“Let me be very clear, this was a painful decision. We would have preferred to have had a legal framework to restructure our debts in an orderly manner,” he said, calling on U.S. House Speaker Paul Ryan to “exercise his leadership and honor his word” of passing legislation to establish a debt restructuring mechanism to help the Commonwealth address its financial liabilities.
“Almost a year ago, we were forthright in announcing that Puerto Rico could not pay its $70 billion debt without restructuring it and Congress’s assistance,” he said. “In our efforts to avoid a humanitarian crisis, we have repeatedly traveled to Washington to convey the urgency of the situation. We have testified before Congress on multiple occasions.”
Now, he said “resources are so scarce that we are struggling to pay the fuel supplier for the police patrol cars and emergency response vehicles. At this point, we simply don’t have enough money to pay for all these services and pay our creditors.”
Over the past several weeks, the GDB had been in talks with its creditors in an attempt to restructure its debt service payment, shuttling proposals and counter-proposals back and forth. While less than 10 days ago, the agency said it was confident it would reach an agreement with bondholders, that was to be announced last week, that did not materialize.

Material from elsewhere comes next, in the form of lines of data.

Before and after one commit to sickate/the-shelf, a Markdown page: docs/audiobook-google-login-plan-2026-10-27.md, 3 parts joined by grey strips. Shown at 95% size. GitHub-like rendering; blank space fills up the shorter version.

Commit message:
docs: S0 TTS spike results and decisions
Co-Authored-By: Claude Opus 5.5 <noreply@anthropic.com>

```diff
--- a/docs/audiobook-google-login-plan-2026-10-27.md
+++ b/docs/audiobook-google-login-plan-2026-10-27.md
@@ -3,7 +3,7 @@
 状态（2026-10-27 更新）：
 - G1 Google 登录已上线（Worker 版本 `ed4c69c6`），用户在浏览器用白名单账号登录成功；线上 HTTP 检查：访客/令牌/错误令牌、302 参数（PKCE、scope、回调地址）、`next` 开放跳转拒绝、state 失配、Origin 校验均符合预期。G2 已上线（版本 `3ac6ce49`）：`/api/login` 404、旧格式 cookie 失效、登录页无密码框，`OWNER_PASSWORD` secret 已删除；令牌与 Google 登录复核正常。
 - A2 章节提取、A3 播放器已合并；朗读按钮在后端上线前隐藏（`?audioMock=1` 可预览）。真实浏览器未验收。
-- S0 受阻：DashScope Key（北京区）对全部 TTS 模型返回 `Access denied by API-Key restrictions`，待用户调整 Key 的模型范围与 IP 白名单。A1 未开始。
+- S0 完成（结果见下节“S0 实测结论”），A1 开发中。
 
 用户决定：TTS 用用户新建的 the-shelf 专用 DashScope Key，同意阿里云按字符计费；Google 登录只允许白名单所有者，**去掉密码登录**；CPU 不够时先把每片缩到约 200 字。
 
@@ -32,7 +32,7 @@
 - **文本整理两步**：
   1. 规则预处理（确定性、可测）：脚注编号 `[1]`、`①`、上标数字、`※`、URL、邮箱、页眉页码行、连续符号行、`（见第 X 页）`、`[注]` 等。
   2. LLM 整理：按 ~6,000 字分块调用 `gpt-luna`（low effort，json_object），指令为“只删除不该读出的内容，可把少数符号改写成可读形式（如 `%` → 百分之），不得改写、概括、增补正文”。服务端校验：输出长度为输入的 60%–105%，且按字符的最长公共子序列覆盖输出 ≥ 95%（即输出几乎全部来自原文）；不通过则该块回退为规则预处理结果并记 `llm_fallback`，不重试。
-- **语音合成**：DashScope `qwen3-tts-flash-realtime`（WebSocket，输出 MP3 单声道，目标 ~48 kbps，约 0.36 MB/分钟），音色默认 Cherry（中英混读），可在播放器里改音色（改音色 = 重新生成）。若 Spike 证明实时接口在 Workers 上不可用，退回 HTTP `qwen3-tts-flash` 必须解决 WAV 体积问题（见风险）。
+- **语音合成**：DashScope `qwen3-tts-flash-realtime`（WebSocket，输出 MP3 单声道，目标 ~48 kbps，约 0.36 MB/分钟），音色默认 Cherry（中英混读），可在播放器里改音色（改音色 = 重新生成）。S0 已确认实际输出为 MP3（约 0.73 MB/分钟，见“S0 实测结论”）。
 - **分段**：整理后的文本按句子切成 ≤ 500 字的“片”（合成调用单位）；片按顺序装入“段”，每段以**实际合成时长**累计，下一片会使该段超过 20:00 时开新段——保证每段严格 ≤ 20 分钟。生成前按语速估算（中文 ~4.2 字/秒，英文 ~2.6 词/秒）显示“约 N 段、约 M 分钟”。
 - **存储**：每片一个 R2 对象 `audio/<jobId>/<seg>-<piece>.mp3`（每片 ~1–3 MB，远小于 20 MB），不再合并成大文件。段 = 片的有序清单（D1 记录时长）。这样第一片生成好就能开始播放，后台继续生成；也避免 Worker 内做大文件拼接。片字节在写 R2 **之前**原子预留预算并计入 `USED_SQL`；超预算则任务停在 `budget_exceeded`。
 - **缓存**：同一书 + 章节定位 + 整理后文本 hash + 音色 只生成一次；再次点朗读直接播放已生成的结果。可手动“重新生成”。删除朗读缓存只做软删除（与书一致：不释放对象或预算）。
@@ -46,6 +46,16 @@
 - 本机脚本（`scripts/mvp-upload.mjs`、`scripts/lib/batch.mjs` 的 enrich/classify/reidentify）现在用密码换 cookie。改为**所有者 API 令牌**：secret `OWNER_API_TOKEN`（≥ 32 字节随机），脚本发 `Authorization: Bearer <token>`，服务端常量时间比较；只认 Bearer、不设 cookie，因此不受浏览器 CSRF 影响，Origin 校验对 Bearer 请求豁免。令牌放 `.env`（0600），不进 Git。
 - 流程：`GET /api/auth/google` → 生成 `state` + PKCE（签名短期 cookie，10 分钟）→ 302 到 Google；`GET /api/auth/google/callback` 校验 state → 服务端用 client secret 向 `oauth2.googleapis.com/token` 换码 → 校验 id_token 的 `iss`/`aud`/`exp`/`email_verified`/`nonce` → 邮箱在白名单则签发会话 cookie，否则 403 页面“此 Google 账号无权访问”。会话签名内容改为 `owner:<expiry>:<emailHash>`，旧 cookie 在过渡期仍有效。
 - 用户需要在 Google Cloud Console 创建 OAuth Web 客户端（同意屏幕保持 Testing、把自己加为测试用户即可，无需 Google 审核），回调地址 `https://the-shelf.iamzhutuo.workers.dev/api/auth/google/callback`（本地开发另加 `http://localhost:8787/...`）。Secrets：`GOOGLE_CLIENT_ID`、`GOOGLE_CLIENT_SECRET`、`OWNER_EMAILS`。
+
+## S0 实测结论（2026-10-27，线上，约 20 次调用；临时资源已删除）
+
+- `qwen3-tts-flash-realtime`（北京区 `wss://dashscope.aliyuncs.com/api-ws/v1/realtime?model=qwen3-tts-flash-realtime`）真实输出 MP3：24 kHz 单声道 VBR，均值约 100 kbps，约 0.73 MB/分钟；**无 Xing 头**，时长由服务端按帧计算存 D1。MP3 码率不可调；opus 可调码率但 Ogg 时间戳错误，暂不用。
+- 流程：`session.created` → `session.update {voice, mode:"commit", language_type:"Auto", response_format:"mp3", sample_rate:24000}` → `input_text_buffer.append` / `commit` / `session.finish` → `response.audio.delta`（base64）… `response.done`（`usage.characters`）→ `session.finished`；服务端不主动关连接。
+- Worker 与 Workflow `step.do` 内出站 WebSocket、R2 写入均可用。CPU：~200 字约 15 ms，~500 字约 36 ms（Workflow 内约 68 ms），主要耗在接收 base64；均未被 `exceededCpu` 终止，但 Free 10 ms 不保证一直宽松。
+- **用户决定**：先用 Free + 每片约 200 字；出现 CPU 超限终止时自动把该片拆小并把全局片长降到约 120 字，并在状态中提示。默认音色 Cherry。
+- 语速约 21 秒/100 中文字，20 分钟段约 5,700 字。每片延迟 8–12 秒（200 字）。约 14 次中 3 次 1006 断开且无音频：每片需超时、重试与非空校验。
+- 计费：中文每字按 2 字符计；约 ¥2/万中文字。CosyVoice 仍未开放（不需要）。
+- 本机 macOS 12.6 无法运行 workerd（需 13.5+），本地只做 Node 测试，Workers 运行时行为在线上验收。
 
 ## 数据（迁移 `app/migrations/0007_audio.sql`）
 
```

“We will continue working to try to reach a consensual solution with our creditors. That is one of our commitments. But what we will never do is put the lives and safety of our people in danger,” García-Padilla said.
Because this month’s payment fell on a Sunday, the government technically has until today to still meet its obligation, or reach an agreement with creditors, sources have said.